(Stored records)
'''
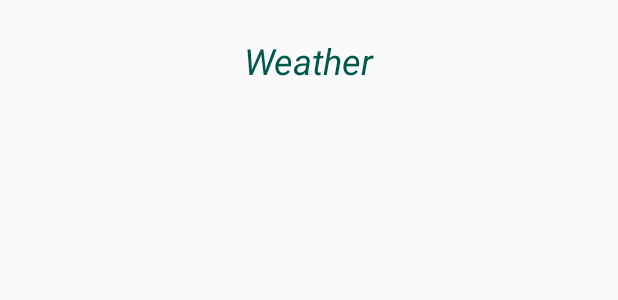
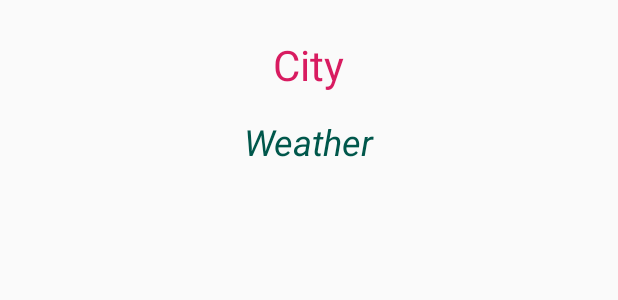
Before and after one commit to bartex12/Android_1, an Android app: the layout activity_main.xml on its own in the app's theme, with its tools: preview values and no code run, on a phone screen of 412 x 824 dp. Shown: the top 300 px of the screen. Run offline under Robolectric (Android 15) with nearby library versions, the phone set to English and light mode, and no system bars.

```diff
--- a/app/src/main/res/layout-land/activity_main.xml
+++ b/app/src/main/res/layout-land/activity_main.xml
@@ -5,7 +5,7 @@
     xmlns:tools="http://schemas.android.com/tools"
     android:layout_width="match_parent"
     android:layout_height="match_parent"
-    tools:context=".MainActivity">
+    tools:context=".ShowActivity">
 
     <TextView
         android:id="@+id/greetingsTextView"
--- a/app/src/main/res/layout/activity_main.xml
+++ b/app/src/main/res/layout/activity_main.xml
@@ -5,21 +5,69 @@
     xmlns:tools="http://schemas.android.com/tools"
     android:layout_width="match_parent"
     android:layout_height="match_parent"
-    tools:context=".MainActivity">
+    tools:context=".ShowActivity">
+
+    <LinearLayout
+        android:layout_width="match_parent"
+        android:layout_height="match_parent"
+        android:orientation="vertical">
+
+        <TextView
+            android:id="@+id/textViewCity"
+            android:layout_width="wrap_content"
+            android:layout_height="wrap_content"
+            android:layout_gravity="center_horizontal"
+            android:layout_marginTop="24dp"
+            android:text="@string/city"
+            android:textColor="@color/colorAccent"
+            android:textSize="28dp" />
 
         <TextView
             android:id="@+id/greetingsTextView"
             android:layout_width="wrap_content"
             android:layout_height="wrap_content"
-        android:layout_marginTop="24dp"
+            android:layout_gravity="center_horizontal"
+            android:layout_marginTop="16dp"
             android:text="@string/weather"
             android:textColor="@color/colorPrimaryDark"
             android:textSize="24sp"
-        android:textStyle="italic"
-        app:layout_constraintBottom_toBottomOf="parent"
-        app:layout_constraintLeft_toLeftOf="parent"
-        app:layout_constraintRight_toRightOf="parent"
-        app:layout_constraintTop_toTopOf="parent"
-        app:layout_constraintVertical_bias="0.0" />
+            android:textStyle="italic" />
+
+        <TextView
+            android:id="@+id/textViewWhether"
+            android:layout_width="wrap_content"
+            android:layout_height="wrap_content"
+            android:layout_gravity="start"
+            android:layout_marginStart="24dp"
+            android:textColor="@color/colorPrimaryDark"
+            android:textSize="20sp" />
+
+        <TextView
+            android:id="@+id/textViewTemper"
+            android:layout_width="wrap_content"
+            android:layout_height="wrap_content"
+            android:layout_gravity="start"
+            android:layout_marginStart="24dp"
+            android:textColor="@color/colorPrimaryDark"
+            android:textSize="20sp" />
+
+        <TextView
+            android:id="@+id/textViewWind"
+            android:layout_width="wrap_content"
+            android:layout_height="wrap_content"
+            android:layout_gravity="start"
+            android:layout_marginStart="24dp"
+            android:textColor="@color/colorPrimaryDark"
+            android:textSize="20sp" />
+
+        <TextView
+            android:id="@+id/textViewPressure"
+            android:layout_width="wrap_content"
+            android:layout_height="wrap_content"
+            android:layout_gravity="start"
+            android:layout_marginStart="24dp"
+            android:textColor="@color/colorPrimaryDark"
+            android:textSize="20sp" />
+    </LinearLayout>
 
 </androidx.constraintlayout.widget.ConstraintLayout>
```
Also changed, not shown: app/src/main/AndroidManifest.xml (+10 -3 lines), app/src/main/java/com/geekbrains/a1l1_helloworld/ChooseActivity.java (added, +60 -0 lines), app/src/main/java/com/geekbrains/a1l1_helloworld/MainActivity.java (deleted, +0 -25 lines), app/src/main/java/com/geekbrains/a1l1_helloworld/PressureBuilder.java (added, +16 -0 lines), app/src/main/java/com/geekbrains/a1l1_helloworld/ShowActivity.java (added, +83 -0 lines), app/src/main/java/com/geekbrains/a1l1_helloworld/TempBuilder.java (added, +20 -0 lines), app/src/main/java/com/geekbrains/a1l1_helloworld/WhetherBuilder.java (added, +22 -0 lines), app/src/main/java/com/geekbrains/a1l1_helloworld/WindBuilder.java (added, +16 -0 lines), app/src/main/res/layout/activity_choose.xml (added, +54 -0 lines), app/src/main/res/values/strings.xml (+18 -0 lines), 1 other file. Lines whose indentation alone changed are shown as unchanged.
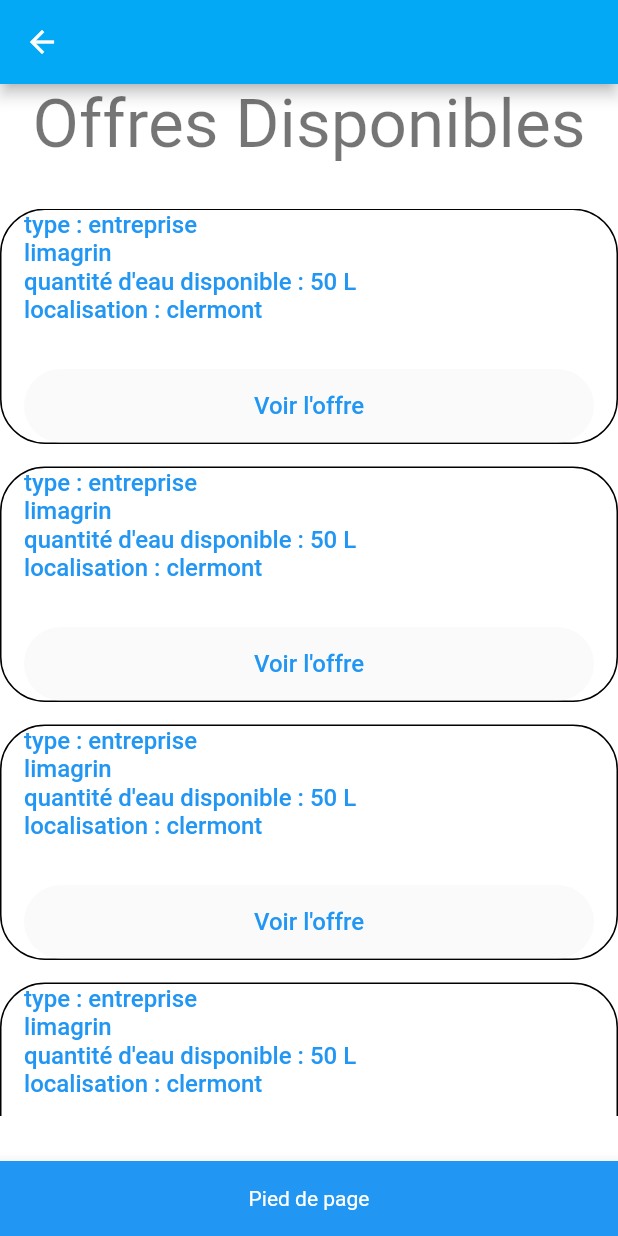
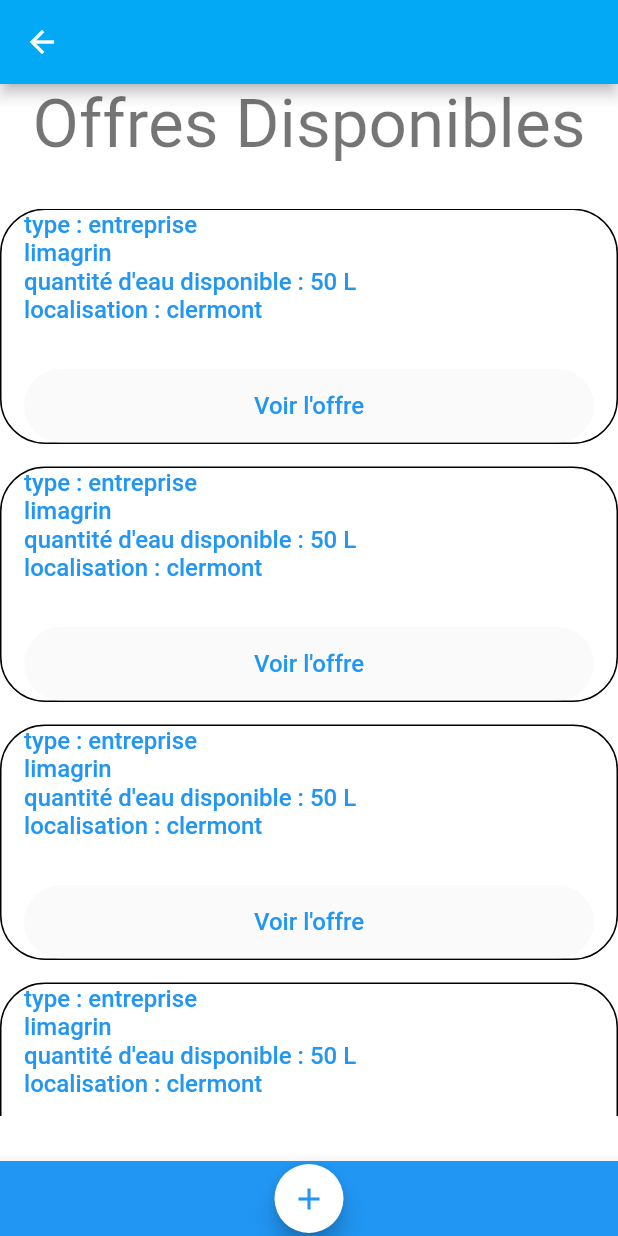
Before and after one commit to gwendalhoudeau/HACKTHON, a Flutter app: the CvHome screen opened directly, on a phone screen of 412 x 824 dp. Run offline on Flutter 3.47's test engine with Material 2 defaults, Android fonts, the phone set to English and light mode, and no system bars; missing offline and left inert: desktop_window, window_size.

Commit message:
start connection

```diff
--- a/front/lib/pages/cv_home.dart
+++ b/front/lib/pages/cv_home.dart
@@ -53,9 +53,24 @@
         child: Container(
           height: 50.0, // Hauteur du pied de page
           alignment: Alignment.center,
-          child: const Text(
-            'Pied de page',
-            style: TextStyle(color: Colors.white),
+          child: Row(
+            mainAxisAlignment:
+                MainAxisAlignment.center, // Centre les enfants horizontalement
+            children: [
+              Center(
+                child: Padding(
+                  padding: const EdgeInsets.all(2.0),
+                  child: FloatingActionButton(
+                    backgroundColor: Colors.white,
+                    foregroundColor: Colors.blue,
+                    onPressed: () {
+                      // Respond to button press
+                    },
+                    child: Icon(Icons.add),
+                  ),
+                ),
+              )
+            ],
           ),
         ),
       ),
```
'''
* _TASK GOAL_:
Output the entries above exactly. Drop the pictures.

* _RESULT FOR THIS EXERCISE_:
Before and after one commit to bartex12/Android_1, an Android app: the layout activity_main.xml on its own in the app's theme, with its tools: preview values and no code run, on a phone screen of 412 x 824 dp. Shown: the top 300 px of the screen. Run offline under Robolectric (Android 15) with nearby library versions, the phone set to English and light mode, and no system bars.

```diff
--- a/app/src/main/res/layout-land/activity_main.xml
+++ b/app/src/main/res/layout-land/activity_main.xml
@@ -5,7 +5,7 @@
     xmlns:tools="http://schemas.android.com/tools"
     android:layout_width="match_parent"
     android:layout_height="match_parent"
-    tools:context=".MainActivity">
+    tools:context=".ShowActivity">
 
     <TextView
         android:id="@+id/greetingsTextView"
--- a/app/src/main/res/layout/activity_main.xml
+++ b/app/src/main/res/layout/activity_main.xml
@@ -5,21 +5,69 @@
     xmlns:tools="http://schemas.android.com/tools"
     android:layout_width="match_parent"
     android:layout_height="match_parent"
-    tools:context=".MainActivity">
+    tools:context=".ShowActivity">
+
+    <LinearLayout
+        android:layout_width="match_parent"
+        android:layout_height="match_parent"
+        android:orientation="vertical">
+
+        <TextView
+            android:id="@+id/textViewCity"
+            android:layout_width="wrap_content"
+            android:layout_height="wrap_content"
+            android:layout_gravity="center_horizontal"
+            android:layout_marginTop="24dp"
+            android:text="@string/city"
+            android:textColor="@color/colorAccent"
+            android:textSize="28dp" />
 
         <TextView
             android:id="@+id/greetingsTextView"
             android:layout_width="wrap_content"
             android:layout_height="wrap_content"
-        android:layout_marginTop="24dp"
+            android:layout_gravity="center_horizontal"
+            android:layout_marginTop="16dp"
             android:text="@string/weather"
             android:textColor="@color/colorPrimaryDark"
             android:textSize="24sp"
-        android:textStyle="italic"
-        app:layout_constraintBottom_toBottomOf="parent"
-        app:layout_constraintLeft_toLeftOf="parent"
-        app:layout_constraintRight_toRightOf="parent"
-        app:layout_constraintTop_toTopOf="parent"
-        app:layout_constraintVertical_bias="0.0" />
+            android:textStyle="italic" />
+
+        <TextView
+            android:id="@+id/textViewWhether"
+            android:layout_width="wrap_content"
+            android:layout_height="wrap_content"
+            android:layout_gravity="start"
+            android:layout_marginStart="24dp"
+            android:textColor="@color/colorPrimaryDark"
+            android:textSize="20sp" />
+
+        <TextView
+            android:id="@+id/textViewTemper"
+            android:layout_width="wrap_content"
+            android:layout_height="wrap_content"
+            android:layout_gravity="start"
+            android:layout_marginStart="24dp"
+            android:textColor="@color/colorPrimaryDark"
+            android:textSize="20sp" />
+
+        <TextView
+            android:id="@+id/textViewWind"
+            android:layout_width="wrap_content"
+            android:layout_height="wrap_content"
+            android:layout_gravity="start"
+            android:layout_marginStart="24dp"
+            android:textColor="@color/colorPrimaryDark"
+            android:textSize="20sp" />
+
+        <TextView
+            android:id="@+id/textViewPressure"
+            android:layout_width="wrap_content"
+            android:layout_height="wrap_content"
+            android:layout_gravity="start"
+            android:layout_marginStart="24dp"
+            android:textColor="@color/colorPrimaryDark"
+            android:textSize="20sp" />
+    </LinearLayout>
 
 </androidx.constraintlayout.widget.ConstraintLayout>
```
Also changed, not shown: app/src/main/AndroidManifest.xml (+10 -3 lines), app/src/main/java/com/geekbrains/a1l1_helloworld/ChooseActivity.java (added, +60 -0 lines), app/src/main/java/com/geekbrains/a1l1_helloworld/MainActivity.java (deleted, +0 -25 lines), app/src/main/java/com/geekbrains/a1l1_helloworld/PressureBuilder.java (added, +16 -0 lines), app/src/main/java/com/geekbrains/a1l1_helloworld/ShowActivity.java (added, +83 -0 lines), app/src/main/java/com/geekbrains/a1l1_helloworld/TempBuilder.java (added, +20 -0 lines), app/src/main/java/com/geekbrains/a1l1_helloworld/WhetherBuilder.java (added, +22 -0 lines), app/src/main/java/com/geekbrains/a1l1_helloworld/WindBuilder.java (added, +16 -0 lines), app/src/main/res/layout/activity_choose.xml (added, +54 -0 lines), app/src/main/res/values/strings.xml (+18 -0 lines), 1 other file. Lines whose indentation alone changed are shown as unchanged.
Before and after one commit to gwendalhoudeau/HACKTHON, a Flutter app: the CvHome screen opened directly, on a phone screen of 412 x 824 dp. Run offline on Flutter 3.47's test engine with Material 2 defaults, Android fonts, the phone set to English and light mode, and no system bars; missing offline and left inert: desktop_window, window_size.

Commit message:
start connection

```diff
--- a/front/lib/pages/cv_home.dart
+++ b/front/lib/pages/cv_home.dart
@@ -53,9 +53,24 @@
         child: Container(
           height: 50.0, // Hauteur du pied de page
           alignment: Alignment.center,
-          child: const Text(
-            'Pied de page',
-            style: TextStyle(color: Colors.white),
+          child: Row(
+            mainAxisAlignment:
+                MainAxisAlignment.center, // Centre les enfants horizontalement
+            children: [
+              Center(
+                child: Padding(
+                  padding: const EdgeInsets.all(2.0),
+                  child: FloatingActionButton(
+                    backgroundColor: Colors.white,
+                    foregroundColor: Colors.blue,
+                    onPressed: () {
+                      // Respond to button press
+                    },
+                    child: Icon(Icons.add),
+                  ),
+                ),
+              )
+            ],
           ),
         ),
       ),
```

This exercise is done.